Traumatic brain injury from accidents, falls and violent attacks is the leading cause of death and disability amongst young adults, and it is a growing problem amongst older people, too. So what actually happens inside your skull when you have a traumatic brain injury? We asked leading expert Professor David Menon from the University of Cambridge in the UK.
"What most lay people think about is if you have a traumatic brain injury you have a bang on the side of your head, there's a local injury to the skull, and maybe the underlying brain is injured. That does happen, particularly if there's a fracture of the skull, and the skull is driven into the brain. But that's unusual," says Menon.

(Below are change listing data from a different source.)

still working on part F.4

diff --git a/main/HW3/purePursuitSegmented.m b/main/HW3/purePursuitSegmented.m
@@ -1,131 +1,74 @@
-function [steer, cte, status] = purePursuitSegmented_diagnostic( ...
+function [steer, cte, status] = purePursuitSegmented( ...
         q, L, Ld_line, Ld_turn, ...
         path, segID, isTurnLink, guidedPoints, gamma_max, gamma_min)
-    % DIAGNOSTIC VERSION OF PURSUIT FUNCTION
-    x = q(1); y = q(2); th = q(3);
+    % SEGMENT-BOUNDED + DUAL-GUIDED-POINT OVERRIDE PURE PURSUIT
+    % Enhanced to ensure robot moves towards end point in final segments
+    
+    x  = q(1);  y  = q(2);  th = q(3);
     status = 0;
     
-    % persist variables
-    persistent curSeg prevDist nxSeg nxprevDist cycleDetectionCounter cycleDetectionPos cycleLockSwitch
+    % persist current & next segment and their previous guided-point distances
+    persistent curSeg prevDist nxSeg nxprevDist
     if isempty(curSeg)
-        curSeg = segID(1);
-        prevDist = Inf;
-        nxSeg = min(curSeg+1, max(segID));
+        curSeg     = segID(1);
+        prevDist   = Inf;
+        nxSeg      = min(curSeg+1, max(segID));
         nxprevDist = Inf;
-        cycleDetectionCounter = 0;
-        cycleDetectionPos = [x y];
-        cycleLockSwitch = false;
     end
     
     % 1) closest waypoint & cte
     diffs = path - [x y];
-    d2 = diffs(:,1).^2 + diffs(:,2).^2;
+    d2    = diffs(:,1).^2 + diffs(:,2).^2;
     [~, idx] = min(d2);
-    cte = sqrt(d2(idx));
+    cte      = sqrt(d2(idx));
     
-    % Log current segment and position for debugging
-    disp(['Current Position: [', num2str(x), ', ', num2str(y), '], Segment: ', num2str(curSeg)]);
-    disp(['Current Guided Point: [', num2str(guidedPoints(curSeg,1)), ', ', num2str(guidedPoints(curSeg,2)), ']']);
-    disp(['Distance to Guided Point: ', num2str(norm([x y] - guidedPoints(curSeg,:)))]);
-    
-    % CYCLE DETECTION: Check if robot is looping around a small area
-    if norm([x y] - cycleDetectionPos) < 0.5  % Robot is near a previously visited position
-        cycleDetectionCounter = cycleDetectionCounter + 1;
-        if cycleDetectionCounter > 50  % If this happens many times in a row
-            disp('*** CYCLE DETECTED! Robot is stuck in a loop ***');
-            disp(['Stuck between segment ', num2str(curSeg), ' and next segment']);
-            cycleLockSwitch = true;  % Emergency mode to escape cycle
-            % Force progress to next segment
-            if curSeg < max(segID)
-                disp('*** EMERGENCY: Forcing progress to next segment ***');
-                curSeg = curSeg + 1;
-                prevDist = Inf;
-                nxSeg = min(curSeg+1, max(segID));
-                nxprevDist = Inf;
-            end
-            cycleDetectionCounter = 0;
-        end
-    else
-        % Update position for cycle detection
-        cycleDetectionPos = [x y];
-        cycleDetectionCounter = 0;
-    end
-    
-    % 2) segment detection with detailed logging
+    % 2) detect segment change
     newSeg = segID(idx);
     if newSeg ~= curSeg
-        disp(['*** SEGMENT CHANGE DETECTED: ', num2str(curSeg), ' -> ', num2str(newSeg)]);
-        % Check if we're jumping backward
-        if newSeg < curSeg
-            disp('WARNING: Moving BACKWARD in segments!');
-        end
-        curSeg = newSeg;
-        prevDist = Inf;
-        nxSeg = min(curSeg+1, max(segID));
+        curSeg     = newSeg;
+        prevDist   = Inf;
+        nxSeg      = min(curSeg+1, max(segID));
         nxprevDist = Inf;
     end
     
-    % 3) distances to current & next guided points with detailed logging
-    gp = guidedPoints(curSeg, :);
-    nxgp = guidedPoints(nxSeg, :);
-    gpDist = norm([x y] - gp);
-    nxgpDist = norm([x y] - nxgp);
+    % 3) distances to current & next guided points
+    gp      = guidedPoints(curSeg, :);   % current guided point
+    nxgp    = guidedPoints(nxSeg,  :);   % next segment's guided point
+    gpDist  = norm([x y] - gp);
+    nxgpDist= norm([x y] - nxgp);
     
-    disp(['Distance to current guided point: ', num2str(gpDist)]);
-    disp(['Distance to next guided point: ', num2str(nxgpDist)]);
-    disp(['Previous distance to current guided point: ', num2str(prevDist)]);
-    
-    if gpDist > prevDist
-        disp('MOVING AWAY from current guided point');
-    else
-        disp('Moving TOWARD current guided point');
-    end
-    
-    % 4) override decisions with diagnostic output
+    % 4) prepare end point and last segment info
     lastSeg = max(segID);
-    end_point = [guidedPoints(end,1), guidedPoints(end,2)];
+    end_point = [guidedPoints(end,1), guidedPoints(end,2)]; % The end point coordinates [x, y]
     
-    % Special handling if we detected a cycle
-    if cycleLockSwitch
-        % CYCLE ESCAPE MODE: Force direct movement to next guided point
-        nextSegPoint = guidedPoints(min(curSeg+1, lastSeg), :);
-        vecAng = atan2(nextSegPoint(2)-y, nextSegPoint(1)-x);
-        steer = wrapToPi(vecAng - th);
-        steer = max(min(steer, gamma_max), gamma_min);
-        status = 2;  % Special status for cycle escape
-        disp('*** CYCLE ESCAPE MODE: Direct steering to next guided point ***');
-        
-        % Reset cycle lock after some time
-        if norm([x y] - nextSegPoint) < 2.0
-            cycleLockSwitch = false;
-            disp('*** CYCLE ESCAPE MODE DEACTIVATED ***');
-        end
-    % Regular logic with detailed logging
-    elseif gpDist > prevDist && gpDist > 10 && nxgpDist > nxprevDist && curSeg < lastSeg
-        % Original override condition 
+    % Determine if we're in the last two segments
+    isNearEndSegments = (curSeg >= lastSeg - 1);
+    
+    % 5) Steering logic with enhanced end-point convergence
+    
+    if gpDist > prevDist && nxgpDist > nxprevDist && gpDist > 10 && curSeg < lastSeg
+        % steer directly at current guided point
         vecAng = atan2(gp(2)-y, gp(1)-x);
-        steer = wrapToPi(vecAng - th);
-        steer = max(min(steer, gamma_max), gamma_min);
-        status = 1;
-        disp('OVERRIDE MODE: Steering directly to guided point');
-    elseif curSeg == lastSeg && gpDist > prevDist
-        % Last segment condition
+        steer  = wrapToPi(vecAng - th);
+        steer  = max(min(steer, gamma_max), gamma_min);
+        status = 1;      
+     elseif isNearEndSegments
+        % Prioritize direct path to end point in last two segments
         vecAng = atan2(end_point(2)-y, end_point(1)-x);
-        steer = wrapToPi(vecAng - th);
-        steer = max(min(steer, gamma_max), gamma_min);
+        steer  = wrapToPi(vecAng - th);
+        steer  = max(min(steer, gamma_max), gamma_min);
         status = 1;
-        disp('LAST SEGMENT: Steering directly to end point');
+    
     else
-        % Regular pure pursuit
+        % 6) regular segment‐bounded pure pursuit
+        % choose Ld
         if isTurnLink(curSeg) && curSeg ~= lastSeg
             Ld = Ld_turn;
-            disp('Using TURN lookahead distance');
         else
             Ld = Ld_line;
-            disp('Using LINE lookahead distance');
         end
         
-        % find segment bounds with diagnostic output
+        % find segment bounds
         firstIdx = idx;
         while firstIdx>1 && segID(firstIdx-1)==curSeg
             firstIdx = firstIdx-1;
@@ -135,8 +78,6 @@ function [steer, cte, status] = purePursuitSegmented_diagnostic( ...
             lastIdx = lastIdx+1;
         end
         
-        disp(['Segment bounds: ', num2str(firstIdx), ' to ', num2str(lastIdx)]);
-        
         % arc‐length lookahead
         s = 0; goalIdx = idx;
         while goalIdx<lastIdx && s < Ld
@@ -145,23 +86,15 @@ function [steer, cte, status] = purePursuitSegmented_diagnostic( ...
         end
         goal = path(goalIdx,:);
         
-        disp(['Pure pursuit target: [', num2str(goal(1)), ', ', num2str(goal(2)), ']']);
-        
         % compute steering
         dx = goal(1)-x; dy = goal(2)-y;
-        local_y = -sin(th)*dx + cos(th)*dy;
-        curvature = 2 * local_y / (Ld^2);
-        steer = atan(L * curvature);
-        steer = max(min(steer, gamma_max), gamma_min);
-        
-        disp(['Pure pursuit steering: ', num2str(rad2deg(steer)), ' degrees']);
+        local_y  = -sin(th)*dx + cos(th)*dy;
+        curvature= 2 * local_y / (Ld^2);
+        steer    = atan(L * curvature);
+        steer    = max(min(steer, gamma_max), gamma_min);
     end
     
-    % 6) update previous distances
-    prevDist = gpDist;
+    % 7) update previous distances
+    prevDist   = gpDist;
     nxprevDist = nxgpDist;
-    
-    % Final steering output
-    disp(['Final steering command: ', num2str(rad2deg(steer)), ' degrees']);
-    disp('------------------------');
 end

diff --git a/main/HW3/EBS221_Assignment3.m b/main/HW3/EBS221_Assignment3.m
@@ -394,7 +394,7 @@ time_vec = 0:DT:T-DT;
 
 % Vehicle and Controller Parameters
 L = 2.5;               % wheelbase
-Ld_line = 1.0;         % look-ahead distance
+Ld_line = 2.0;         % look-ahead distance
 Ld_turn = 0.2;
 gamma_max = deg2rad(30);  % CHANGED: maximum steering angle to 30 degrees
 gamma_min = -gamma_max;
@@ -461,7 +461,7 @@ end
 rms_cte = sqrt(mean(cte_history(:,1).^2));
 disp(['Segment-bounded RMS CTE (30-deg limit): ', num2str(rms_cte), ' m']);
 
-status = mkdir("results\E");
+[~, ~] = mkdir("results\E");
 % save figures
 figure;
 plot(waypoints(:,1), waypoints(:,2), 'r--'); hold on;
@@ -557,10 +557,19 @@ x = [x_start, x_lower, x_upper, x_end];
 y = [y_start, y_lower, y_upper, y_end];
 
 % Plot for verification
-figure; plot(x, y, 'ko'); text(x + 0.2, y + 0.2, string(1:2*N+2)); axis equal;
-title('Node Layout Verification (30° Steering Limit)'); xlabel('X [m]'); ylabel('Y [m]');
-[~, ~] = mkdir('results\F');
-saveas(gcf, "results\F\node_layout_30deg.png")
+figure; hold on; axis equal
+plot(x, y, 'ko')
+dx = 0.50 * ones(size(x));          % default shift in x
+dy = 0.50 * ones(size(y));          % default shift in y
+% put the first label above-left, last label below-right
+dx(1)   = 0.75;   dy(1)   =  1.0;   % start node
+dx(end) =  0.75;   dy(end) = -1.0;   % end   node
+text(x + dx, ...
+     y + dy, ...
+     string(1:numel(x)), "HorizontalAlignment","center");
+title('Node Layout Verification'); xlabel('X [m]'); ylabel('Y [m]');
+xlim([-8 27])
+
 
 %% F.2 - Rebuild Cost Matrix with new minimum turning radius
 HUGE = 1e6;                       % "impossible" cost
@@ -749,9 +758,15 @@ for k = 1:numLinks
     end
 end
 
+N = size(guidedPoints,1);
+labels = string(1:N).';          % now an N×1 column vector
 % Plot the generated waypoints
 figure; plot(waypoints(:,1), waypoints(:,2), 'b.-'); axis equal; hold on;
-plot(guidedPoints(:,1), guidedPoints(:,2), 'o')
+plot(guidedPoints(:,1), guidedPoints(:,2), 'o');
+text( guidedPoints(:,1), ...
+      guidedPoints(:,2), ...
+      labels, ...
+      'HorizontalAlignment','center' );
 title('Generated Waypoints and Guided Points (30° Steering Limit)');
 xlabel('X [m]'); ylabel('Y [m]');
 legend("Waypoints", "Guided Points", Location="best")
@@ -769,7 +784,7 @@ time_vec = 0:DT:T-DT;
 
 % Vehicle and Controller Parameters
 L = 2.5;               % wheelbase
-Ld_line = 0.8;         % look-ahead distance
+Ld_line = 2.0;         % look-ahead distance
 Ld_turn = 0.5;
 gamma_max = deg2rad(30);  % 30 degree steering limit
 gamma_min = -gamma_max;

He adds: "The two sorts of things that are much more common is that with high velocity injuries the brain is moving and the skull is moving, and then when the skull impacts something it stops moving. But the brain continues to move and hits it, the inside of the skull. The inside of the skull tends to be very rigid, and has sharp points on it, so that movement against the inside surface of the skull can cause bruising of the surface of the brain, what we call a contusion. It can also cause tearing of blood vessels and cause bleeding on the surface of the brain or inside the brain. Now all of these are abnormalities we can see on Cat scans, the routine scans that we get when patients come in."

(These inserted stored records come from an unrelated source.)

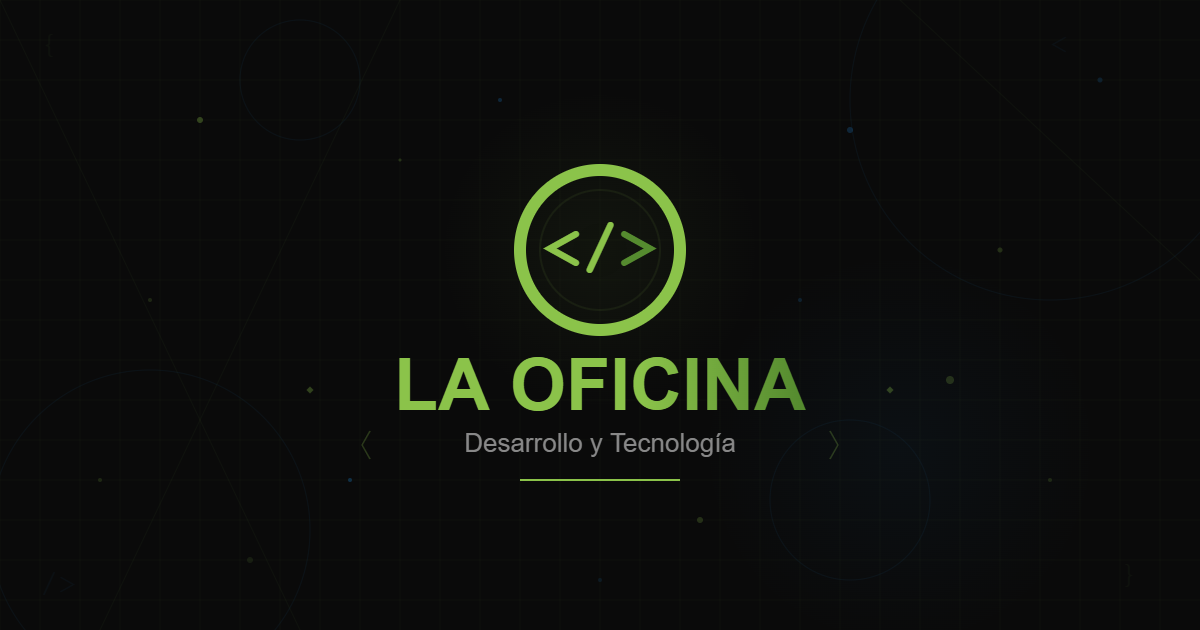
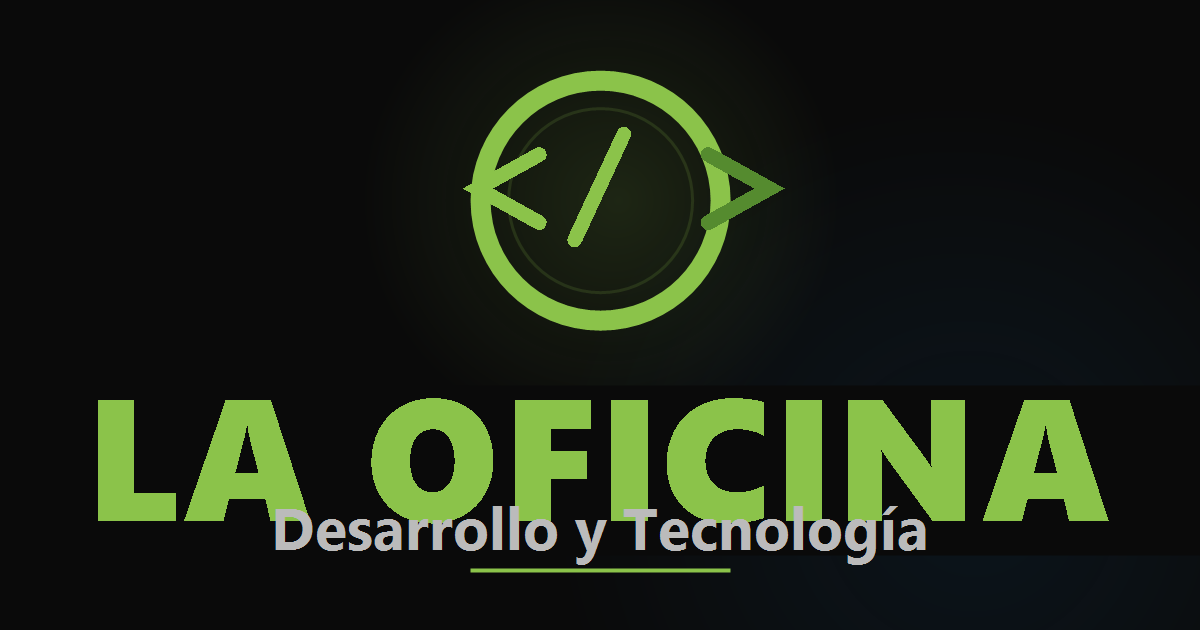
redesign OG image with huge text for WhatsApp readability

Changed region(s): [[0.0617, 0.0905, 0.925, 0.9349]]

diff --git a/og-image.html b/og-image.html
@@ -27,7 +27,7 @@
   <button class="btn btn-sec" id="favBtn">Descargar Favicon (32×32)</button>
   <p class="status" id="status"></p>
   <p class="info">
-    Imagen 1200×630px — fondo #0a0a0a<br>
+    Imagen 1200×630px — fondo #0a0a0a — texto gigante para WhatsApp<br>
     <a href="index.html">← Volver al sitio</a>
   </p>
 
@@ -35,49 +35,48 @@
   <script>
     const canvas = document.getElementById('ogCanvas');
     const ctx = canvas.getContext('2d');
-
     const W = 1200, H = 630;
 
     function drawOG() {
       ctx.fillStyle = '#0a0a0a';
       ctx.fillRect(0, 0, W, H);
 
-      const cx = 600, cy = 220, r = 90;
+      const cx = 600, cy = 200, r = 120;
 
       // Big radial glow behind logo
-      const glow = ctx.createRadialGradient(cx, cy, 0, cx, cy, r + 100);
-      glow.addColorStop(0, 'rgba(139,195,74,0.12)');
+      const glow = ctx.createRadialGradient(cx, cy, 0, cx, cy, r + 120);
+      glow.addColorStop(0, 'rgba(139,195,74,0.15)');
       glow.addColorStop(1, 'rgba(139,195,74,0)');
       ctx.fillStyle = glow;
       ctx.beginPath();
-      ctx.arc(cx, cy, r + 100, 0, Math.PI * 2);
+      ctx.arc(cx, cy, r + 120, 0, Math.PI * 2);
       ctx.fill();
 
       // Second glow bottom-right
-      const glow2 = ctx.createRadialGradient(950, 480, 0, 950, 480, 350);
-      glow2.addColorStop(0, 'rgba(33,150,243,0.06)');
+      const glow2 = ctx.createRadialGradient(950, 500, 0, 950, 500, 400);
+      glow2.addColorStop(0, 'rgba(33,150,243,0.08)');
       glow2.addColorStop(1, 'rgba(33,150,243,0)');
       ctx.fillStyle = glow2;
       ctx.beginPath();
-      ctx.arc(950, 480, 350, 0, Math.PI * 2);
+      ctx.arc(950, 500, 400, 0, Math.PI * 2);
       ctx.fill();
 
       // Logo circle
       ctx.strokeStyle = '#8BC34A';
-      ctx.lineWidth = 14;
+      ctx.lineWidth = 20;
       ctx.beginPath();
       ctx.arc(cx, cy, r, 0, Math.PI * 2);
       ctx.stroke();
 
       // Inner subtle ring
-      ctx.strokeStyle = 'rgba(139,195,74,0.1)';
-      ctx.lineWidth = 2;
+      ctx.strokeStyle = 'rgba(139,195,74,0.15)';
+      ctx.lineWidth = 3;
       ctx.beginPath();
-      ctx.arc(cx, cy, r - 22, 0, Math.PI * 2);
+      ctx.arc(cx, cy, r - 28, 0, Math.PI * 2);
       ctx.stroke();
 
       // Code symbol </>
-      ctx.font = '800 90px "Courier New", monospace';
+      ctx.font = '800 130px "Courier New", monospace';
       ctx.textAlign = 'left';
       ctx.textBaseline = 'middle';
       const fullText = '</>';
@@ -88,44 +87,36 @@
       ctx.fillStyle = '#558B2F';
       ctx.fillText('>', cx - fullWidth / 2 + leftWidth, cy);
 
-      // Semi-transparent card behind text for contrast
-      const cardY = 375;
-      const cardH = 155;
-      const cardGrad = ctx.createLinearGradient(0, cardY, 0, cardY + cardH);
-      cardGrad.addColorStop(0, 'rgba(10,10,10,0)');
-      cardGrad.addColorStop(0.15, 'rgba(10,10,10,0.85)');
-      cardGrad.addColorStop(0.85, 'rgba(10,10,10,0.85)');
-      cardGrad.addColorStop(1, 'rgba(10,10,10,0)');
-      ctx.fillStyle = cardGrad;
-      ctx.fillRect(0, cardY, W, cardH);
+      // Solid card behind text for maximum contrast
+      ctx.fillStyle = '#0a0a0a';
+      ctx.fillRect(0, 385, W, 170);
 
       // Text: LA OFICINA
       ctx.textAlign = 'center';
       ctx.textBaseline = 'middle';
 
-      ctx.font = '900 100px "Poppins", Arial, sans-serif';
-      const textGrad = ctx.createLinearGradient(cx - 220, 0, cx + 220, 0);
+      ctx.font = '900 150px "Poppins", Arial, sans-serif';
+      const textGrad = ctx.createLinearGradient(cx - 300, 0, cx + 300, 0);
       textGrad.addColorStop(0, '#8BC34A');
-      textGrad.addColorStop(0.6, '#8BC34A');
+      textGrad.addColorStop(0.5, '#8BC34A');
       textGrad.addColorStop(1, '#558B2F');
       ctx.fillStyle = textGrad;
-      ctx.fillText('LA OFICINA', cx, 435);
+      ctx.fillText('LA OFICINA', cx, 455);
 
       // Tagline
-      ctx.fillStyle = '#aaa';
-      ctx.font = '600 36px "Poppins", Arial, sans-serif';
-      ctx.fillText('Desarrollo y Tecnología', cx, 495);
+      ctx.fillStyle = '#bbb';
+      ctx.font = '600 50px "Poppins", Arial, sans-serif';
+      ctx.fillText('Desarrollo y Tecnología', cx, 525);
 
       // Bottom accent line
       ctx.strokeStyle = '#8BC34A';
-      ctx.lineWidth = 3;
+      ctx.lineWidth = 4;
       ctx.beginPath();
-      ctx.moveTo(cx - 100, 530);
-      ctx.lineTo(cx + 100, 530);
+      ctx.moveTo(cx - 130, 565);
+      ctx.lineTo(cx + 130, 565);
       ctx.stroke();
     }
 
-    // Load fonts then draw
     WebFont.load({
       google: { families: ['Poppins:400,600,700,800,900'] },
       active: drawOG,
@@ -134,15 +125,15 @@
   </script>
   <script>
     (function() {
-      const canvas = document.getElementById('ogCanvas');
-      const ctx = canvas.getContext('2d');
+      const c = document.getElementById('ogCanvas');
+      const x = c.getContext('2d');
 
       document.getElementById('downloadBtn').addEventListener('click', () => {
         drawOG();
         setTimeout(() => {
           const link = document.createElement('a');
           link.download = 'og-image.png';
-          link.href = canvas.toDataURL('image/png');
+          link.href = c.toDataURL('image/png');
           document.body.appendChild(link);
           link.click();
           document.body.removeChild(link);
@@ -155,7 +146,7 @@
         setTimeout(() => {
           const link = document.createElement('a');
           link.download = 'og-image.jpg';
-          link.href = canvas.toDataURL('image/jpeg', 0.95);
+          link.href = c.toDataURL('image/jpeg', 0.95);
           document.body.appendChild(link);
           link.click();
           document.body.removeChild(link);
@@ -184,73 +175,6 @@
       fc.beginPath();
       fc.arc(cx, cy, r - 4, 0, Math.PI * 2);
       fc.stroke();
-      fc.font = '800 11px "Courier New", monospace';
-      fc.textAlign = 'center';
-      fc.textBaseline = 'middle';
-      fc.fillStyle = '#8BC34A';
-      fc.fillText('</>', cx, cy);
-    }
-
-    drawFavicon();
-
-    document.getElementById('favBtn').addEventListener('click', () => {
-      drawFavicon();
-      const link = document.createElement('a');
-      link.download = 'favicon.png';
-      link.href = favCanvas.toDataURL('image/png');
-      document.body.appendChild(link);
-      link.click();
-      document.body.removeChild(link);
-      document.getElementById('status').textContent = '✔ favicon.png descargada';
-    });
-  </script>
-</body>
-</html>
-
-    document.getElementById('downloadBtn').addEventListener('click', () => {
-      const link = document.createElement('a');
-      link.download = 'og-image.png';
-      link.href = canvas.toDataURL('image/png');
-      document.body.appendChild(link);
-      link.click();
-      document.body.removeChild(link);
-      document.getElementById('status').textContent = '✔ og-image.png descargada';
-    });
-
-    document.getElementById('downloadJpgBtn').addEventListener('click', () => {
-      const link = document.createElement('a');
-      link.download = 'og-image.jpg';
-      link.href = canvas.toDataURL('image/jpeg', 0.92);
-      document.body.appendChild(link);
-      link.click();
-      document.body.removeChild(link);
-      document.getElementById('status').textContent = '✔ og-image.jpg descargada';
-    });
-
-    // Favicon export
-    const favCanvas = document.createElement('canvas');
-    favCanvas.width = 32;
-    favCanvas.height = 32;
-
-    function drawFavicon() {
-      const fc = favCanvas.getContext('2d');
-      const s = 32, cx = 16, cy = 16, r = 13;
-
-      fc.fillStyle = '#0a0a0a';
-      fc.fillRect(0, 0, s, s);
-
-      fc.strokeStyle = '#8BC34A';
-      fc.lineWidth = 2.5;
-      fc.beginPath();
-      fc.arc(cx, cy, r, 0, Math.PI * 2);
-      fc.stroke();
-
-      fc.strokeStyle = 'rgba(139,195,74,0.15)';
-      fc.lineWidth = 0.8;
-      fc.beginPath();
-      fc.arc(cx, cy, r - 4, 0, Math.PI * 2);
-      fc.stroke();
-
       fc.font = '800 11px "Courier New", monospace';
       fc.textAlign = 'center';
       fc.textBaseline = 'middle';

Menon concludes by saying: "The third kind of injury can be a hidden kind of injury on conventional scanners. And that is a tearing of nerve fibres. So all the nerve fibres that come up from the spinal cord and go into the brain and fan out into the brain, and similarly all the nerve fibres that come down from the brain and go into the spinal cord, are individual stalks that are coming down. When there's a rapid acceleration, or deceleration, when the brain suddenly starts moving and stops moving, then these can tear, and cause what we call traumatic axonal injuries. So the axon is the nerve fibre. Those are not picked up easily on Cat scans. They show up on MRI, either directly or because of the blood vessels that tear alongside, and they are probably the most important cause of severe disability."